▸ **Task prompt**: Lines before the one containing "Minor cosmetic change to vignette" are excluded; reproduce that line and all lines after it in the entries below, exactly.

++++ The data

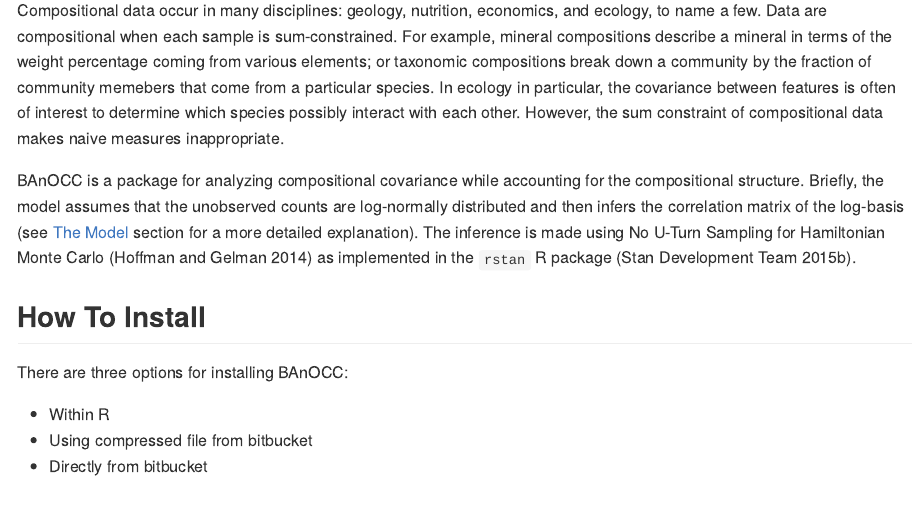
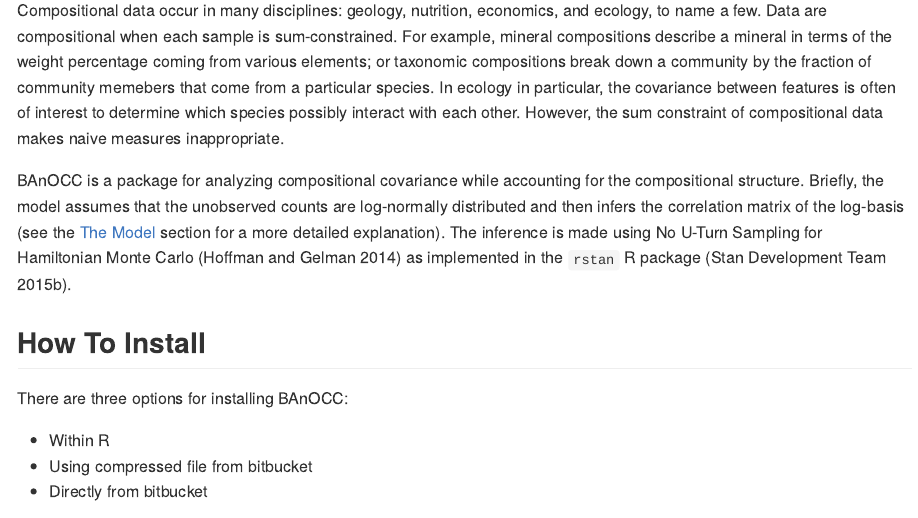
Before and after one commit to biobakery/banocc, an R Markdown document (vignettes/banocc-vignette.Rmd): the page in a window 1100 px wide, from 1000 px down. The pictures show the output file vignettes/banocc-vignette.html that the author committed with the source, opened offline.

Commit message:
Minor cosmetic change to vignette

```diff
--- a/vignettes/banocc-vignette.Rmd
+++ b/vignettes/banocc-vignette.Rmd
@@ -29,7 +29,7 @@
 BAnOCC is a package for analyzing compositional covariance while
 accounting for the compositional structure. Briefly, the model assumes
 that the unobserved counts are log-normally distributed and then
-infers the correlation matrix of the log-basis (see [The Model]
+infers the correlation matrix of the log-basis (see the [The Model]
 section for a more detailed explanation). The inference is made using
 No U-Turn Sampling for Hamiltonian Monte Carlo [@HoffmanAndGelman2014]
 as implemented in the `rstan` R package [@StanSoftware2015].
```
Also changed, not shown: vignettes/banocc-vignette.html, vignettes/banocc-vignette.md.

++++++++

▸ **Written solution**:
Minor cosmetic change to vignette

```diff
--- a/vignettes/banocc-vignette.Rmd
+++ b/vignettes/banocc-vignette.Rmd
@@ -29,7 +29,7 @@
 BAnOCC is a package for analyzing compositional covariance while
 accounting for the compositional structure. Briefly, the model assumes
 that the unobserved counts are log-normally distributed and then
-infers the correlation matrix of the log-basis (see [The Model]
+infers the correlation matrix of the log-basis (see the [The Model]
 section for a more detailed explanation). The inference is made using
 No U-Turn Sampling for Hamiltonian Monte Carlo [@HoffmanAndGelman2014]
 as implemented in the `rstan` R package [@StanSoftware2015].
```
Also changed, not shown: vignettes/banocc-vignette.html, vignettes/banocc-vignette.md.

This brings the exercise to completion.